Extreme fire behavior and lightning storms predicted this weekend

Firefighters set up sprinklers on Trail of the Cedars as a precautionary measure. (NPS Photo)

WEST GLACIER, MT. – No new overnight backcountry permits are being issued at this time due to developing critical fire weather conditions.

Isolated dry thunderstorms are possible tonight and Saturday, followed by gusty winds Saturday afternoon into Sunday associated with a cold front passage.

The park is currently fighting three large fires and is preparing for the potential of a fourth, the Kenow Fire coming down from Canada near Goat Haunt.

There are no backcountry evacuations at this time, and there is no immediate threat at this time to backcountry users.

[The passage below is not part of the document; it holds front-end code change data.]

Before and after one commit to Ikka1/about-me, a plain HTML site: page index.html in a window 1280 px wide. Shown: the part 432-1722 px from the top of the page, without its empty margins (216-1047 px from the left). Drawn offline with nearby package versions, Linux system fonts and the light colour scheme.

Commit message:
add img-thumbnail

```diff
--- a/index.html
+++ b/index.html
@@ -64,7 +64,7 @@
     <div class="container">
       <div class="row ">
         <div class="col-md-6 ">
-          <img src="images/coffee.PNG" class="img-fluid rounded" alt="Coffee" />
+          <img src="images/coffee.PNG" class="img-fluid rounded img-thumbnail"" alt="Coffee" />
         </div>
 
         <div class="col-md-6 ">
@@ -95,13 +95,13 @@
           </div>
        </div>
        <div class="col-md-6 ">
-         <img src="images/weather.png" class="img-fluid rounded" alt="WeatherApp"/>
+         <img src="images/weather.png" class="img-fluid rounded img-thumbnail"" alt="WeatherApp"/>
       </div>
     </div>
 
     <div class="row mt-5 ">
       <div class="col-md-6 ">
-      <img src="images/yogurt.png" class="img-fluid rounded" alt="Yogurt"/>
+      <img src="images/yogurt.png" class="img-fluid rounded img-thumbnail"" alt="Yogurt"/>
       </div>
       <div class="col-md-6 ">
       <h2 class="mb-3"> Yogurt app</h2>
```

Rain for Rent set up along Snyder Creek in the Lake McDonald Lodge area on 9/8/2017 (NPS Photo)

The intent of this action is to reduce the number of people overnighting in the backcountry. In the event of a new fire start or rapid growth of existing fires, the park has significantly fewer resources available, due to ongoing fire operations, to assist a large number of people out of the backcountry.

The duration that no new overnight backcountry permits will be issued is unknown due to ongoing dry conditions, extremely high fire behavior, and the extended fire season outlook.

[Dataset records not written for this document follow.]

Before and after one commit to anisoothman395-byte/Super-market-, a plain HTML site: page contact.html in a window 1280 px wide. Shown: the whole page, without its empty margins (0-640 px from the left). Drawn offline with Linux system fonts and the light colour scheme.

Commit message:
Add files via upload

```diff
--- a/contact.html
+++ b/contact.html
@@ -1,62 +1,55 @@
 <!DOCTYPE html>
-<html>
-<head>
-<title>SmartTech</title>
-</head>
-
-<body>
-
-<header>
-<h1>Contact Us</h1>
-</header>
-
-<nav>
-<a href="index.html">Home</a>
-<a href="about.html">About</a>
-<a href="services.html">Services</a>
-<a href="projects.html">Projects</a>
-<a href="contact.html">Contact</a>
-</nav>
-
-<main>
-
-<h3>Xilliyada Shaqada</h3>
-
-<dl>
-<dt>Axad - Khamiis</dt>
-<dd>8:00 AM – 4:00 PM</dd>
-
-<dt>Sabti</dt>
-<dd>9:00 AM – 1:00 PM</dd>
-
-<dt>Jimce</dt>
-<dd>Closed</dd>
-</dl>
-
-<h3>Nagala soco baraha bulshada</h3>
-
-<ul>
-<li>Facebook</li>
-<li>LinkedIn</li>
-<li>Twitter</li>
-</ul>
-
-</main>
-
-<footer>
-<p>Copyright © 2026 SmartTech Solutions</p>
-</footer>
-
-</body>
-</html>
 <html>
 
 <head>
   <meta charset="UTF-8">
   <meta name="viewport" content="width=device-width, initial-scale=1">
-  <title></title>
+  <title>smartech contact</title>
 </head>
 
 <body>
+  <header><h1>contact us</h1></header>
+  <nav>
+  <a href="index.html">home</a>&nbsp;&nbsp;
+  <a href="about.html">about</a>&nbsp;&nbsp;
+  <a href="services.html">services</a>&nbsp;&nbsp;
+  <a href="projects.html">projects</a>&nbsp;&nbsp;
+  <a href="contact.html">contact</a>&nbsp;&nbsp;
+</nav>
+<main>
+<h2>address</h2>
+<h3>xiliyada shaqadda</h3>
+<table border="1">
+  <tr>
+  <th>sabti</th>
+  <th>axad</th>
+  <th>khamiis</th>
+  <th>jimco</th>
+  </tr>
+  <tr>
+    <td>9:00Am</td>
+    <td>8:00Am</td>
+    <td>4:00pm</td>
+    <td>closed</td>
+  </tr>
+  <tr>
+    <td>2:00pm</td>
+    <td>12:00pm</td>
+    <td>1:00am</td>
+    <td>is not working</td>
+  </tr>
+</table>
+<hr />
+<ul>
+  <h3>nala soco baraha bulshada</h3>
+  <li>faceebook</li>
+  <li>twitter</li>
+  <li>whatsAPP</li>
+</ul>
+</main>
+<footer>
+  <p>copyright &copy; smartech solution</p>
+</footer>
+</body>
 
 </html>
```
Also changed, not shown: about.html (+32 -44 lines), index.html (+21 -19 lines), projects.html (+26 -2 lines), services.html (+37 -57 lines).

Elder Creek Fire lies on the Montana and British Columbia border, and started on the Canadian side on September 2nd. It is currently 2,055 acres, with 260 acres on the US side. Firefighters have begun implementing structure protection around the Kishenehn Patrol Cabin and surrounding areas.

The Kenow Fire burning in Canada could potentially impact Waterton Lakes National Park and northern portions of Glacier National Park.  As a precaution, firefighters have started on some structure protection in the Goat Haunt area of Glacier National Park.

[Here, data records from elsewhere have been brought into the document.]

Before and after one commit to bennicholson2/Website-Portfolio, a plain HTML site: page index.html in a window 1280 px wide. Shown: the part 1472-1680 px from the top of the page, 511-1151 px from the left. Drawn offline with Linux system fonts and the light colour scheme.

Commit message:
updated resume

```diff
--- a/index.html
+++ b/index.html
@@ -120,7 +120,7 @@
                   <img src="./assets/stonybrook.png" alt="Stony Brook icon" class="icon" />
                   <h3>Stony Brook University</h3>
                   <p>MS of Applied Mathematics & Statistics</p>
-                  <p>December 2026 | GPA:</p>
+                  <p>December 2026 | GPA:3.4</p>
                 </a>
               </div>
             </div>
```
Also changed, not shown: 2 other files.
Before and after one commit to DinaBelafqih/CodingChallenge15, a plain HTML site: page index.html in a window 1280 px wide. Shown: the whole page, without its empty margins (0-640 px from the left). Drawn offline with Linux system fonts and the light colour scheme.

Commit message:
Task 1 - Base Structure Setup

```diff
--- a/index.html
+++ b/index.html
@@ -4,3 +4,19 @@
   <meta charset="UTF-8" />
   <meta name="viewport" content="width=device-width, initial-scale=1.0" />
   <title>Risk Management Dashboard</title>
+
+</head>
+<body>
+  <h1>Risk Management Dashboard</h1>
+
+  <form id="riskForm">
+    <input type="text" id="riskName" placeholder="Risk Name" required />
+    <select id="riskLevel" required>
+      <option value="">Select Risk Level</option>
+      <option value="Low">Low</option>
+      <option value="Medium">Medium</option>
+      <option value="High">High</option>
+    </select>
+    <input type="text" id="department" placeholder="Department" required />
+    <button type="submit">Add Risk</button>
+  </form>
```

Due to these fires, trail and road closures change frequently. Please check the park’s website to monitor trail and road closure status. https://www.nps.gov/glac/planyourvisit/conditions.htm